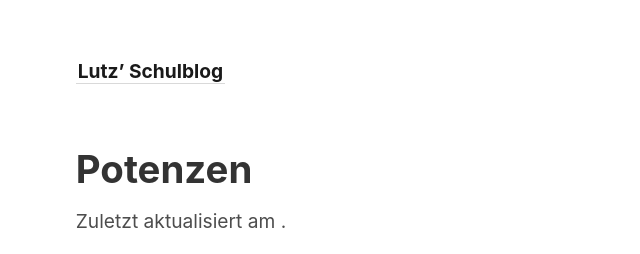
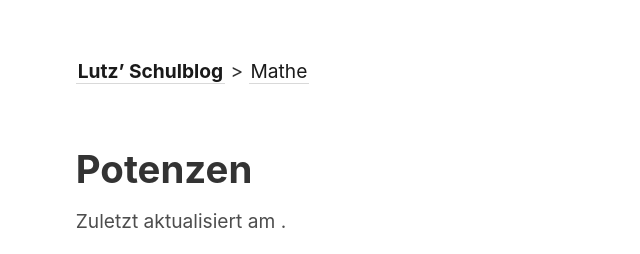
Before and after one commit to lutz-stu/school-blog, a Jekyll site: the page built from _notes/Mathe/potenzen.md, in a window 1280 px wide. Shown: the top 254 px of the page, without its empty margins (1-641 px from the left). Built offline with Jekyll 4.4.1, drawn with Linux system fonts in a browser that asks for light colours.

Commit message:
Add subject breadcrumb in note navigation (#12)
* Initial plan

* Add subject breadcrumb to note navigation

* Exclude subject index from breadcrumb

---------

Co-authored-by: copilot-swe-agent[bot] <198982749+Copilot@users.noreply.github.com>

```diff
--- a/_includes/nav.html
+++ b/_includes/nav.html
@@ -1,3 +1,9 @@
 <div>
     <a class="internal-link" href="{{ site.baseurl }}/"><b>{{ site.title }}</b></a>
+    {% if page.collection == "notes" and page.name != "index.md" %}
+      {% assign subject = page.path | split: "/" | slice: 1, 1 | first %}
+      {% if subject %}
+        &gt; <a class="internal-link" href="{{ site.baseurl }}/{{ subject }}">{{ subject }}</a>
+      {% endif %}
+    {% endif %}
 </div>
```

· · · ·

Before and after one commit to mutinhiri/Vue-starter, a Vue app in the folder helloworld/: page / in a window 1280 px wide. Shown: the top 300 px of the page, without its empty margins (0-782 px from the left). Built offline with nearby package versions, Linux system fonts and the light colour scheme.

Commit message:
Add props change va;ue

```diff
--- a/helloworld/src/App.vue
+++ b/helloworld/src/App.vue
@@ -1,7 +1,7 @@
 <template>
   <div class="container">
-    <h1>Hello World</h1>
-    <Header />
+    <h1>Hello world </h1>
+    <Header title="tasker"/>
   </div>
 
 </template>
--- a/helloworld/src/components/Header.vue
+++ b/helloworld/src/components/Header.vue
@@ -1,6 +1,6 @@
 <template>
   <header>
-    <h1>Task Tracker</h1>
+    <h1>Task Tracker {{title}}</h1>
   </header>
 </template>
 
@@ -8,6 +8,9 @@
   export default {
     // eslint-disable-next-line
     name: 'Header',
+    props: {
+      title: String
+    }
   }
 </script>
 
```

· · · ·

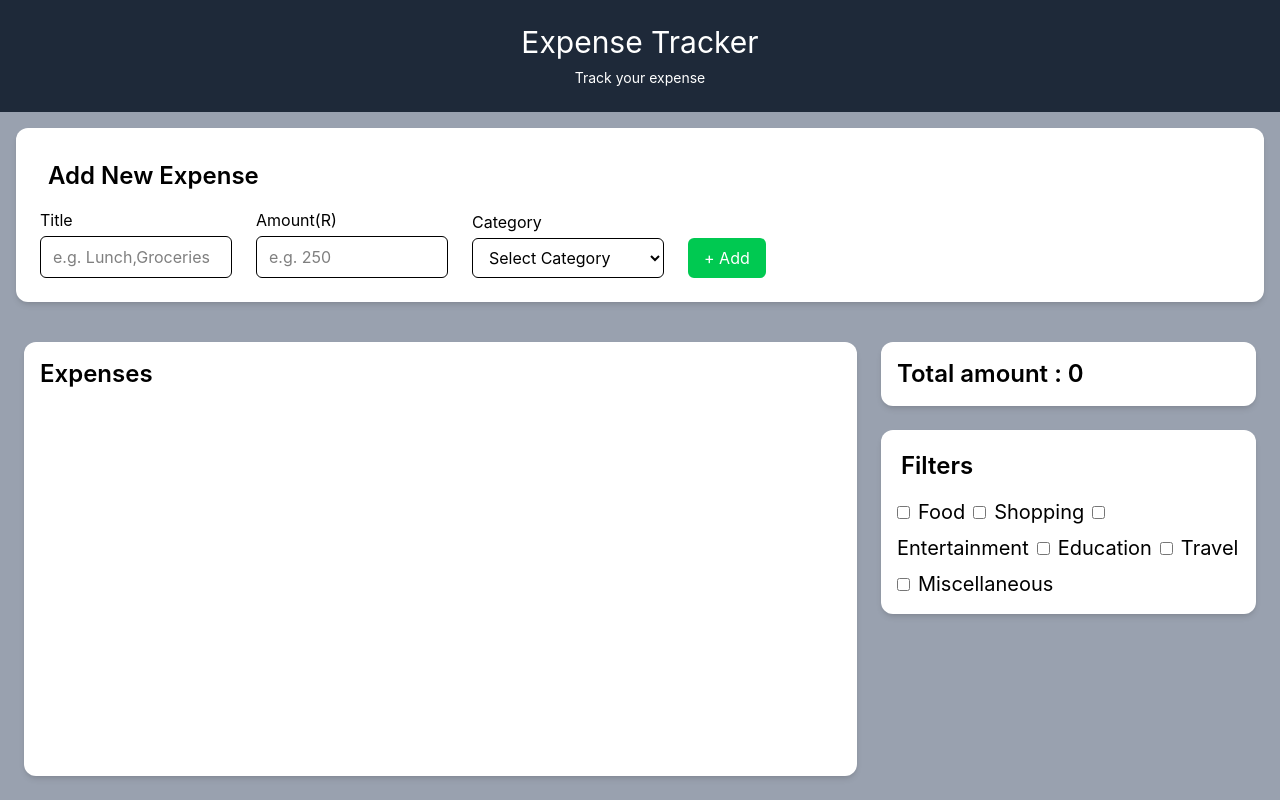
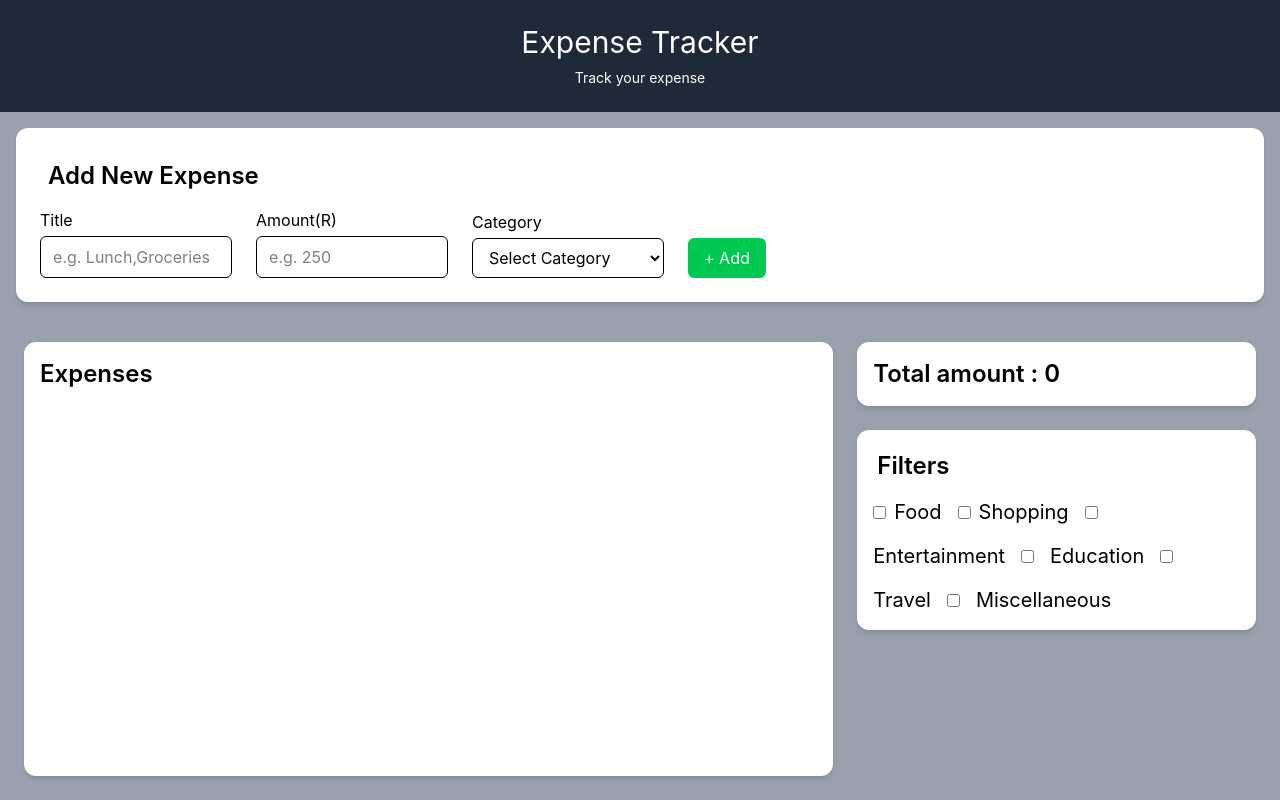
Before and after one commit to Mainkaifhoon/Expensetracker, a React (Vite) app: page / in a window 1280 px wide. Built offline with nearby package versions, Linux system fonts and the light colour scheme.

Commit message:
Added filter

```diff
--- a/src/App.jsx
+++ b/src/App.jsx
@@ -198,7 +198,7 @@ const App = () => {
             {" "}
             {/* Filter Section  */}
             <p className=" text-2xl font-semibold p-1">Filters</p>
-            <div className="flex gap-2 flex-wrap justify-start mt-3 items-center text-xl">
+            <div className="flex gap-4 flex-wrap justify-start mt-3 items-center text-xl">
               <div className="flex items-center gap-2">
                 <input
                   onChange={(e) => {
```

· · · ·

■ **Aim of the exercise**
Please give the number of lines in the entries above that hold "system", with no other words.

■ **Output of the task**
3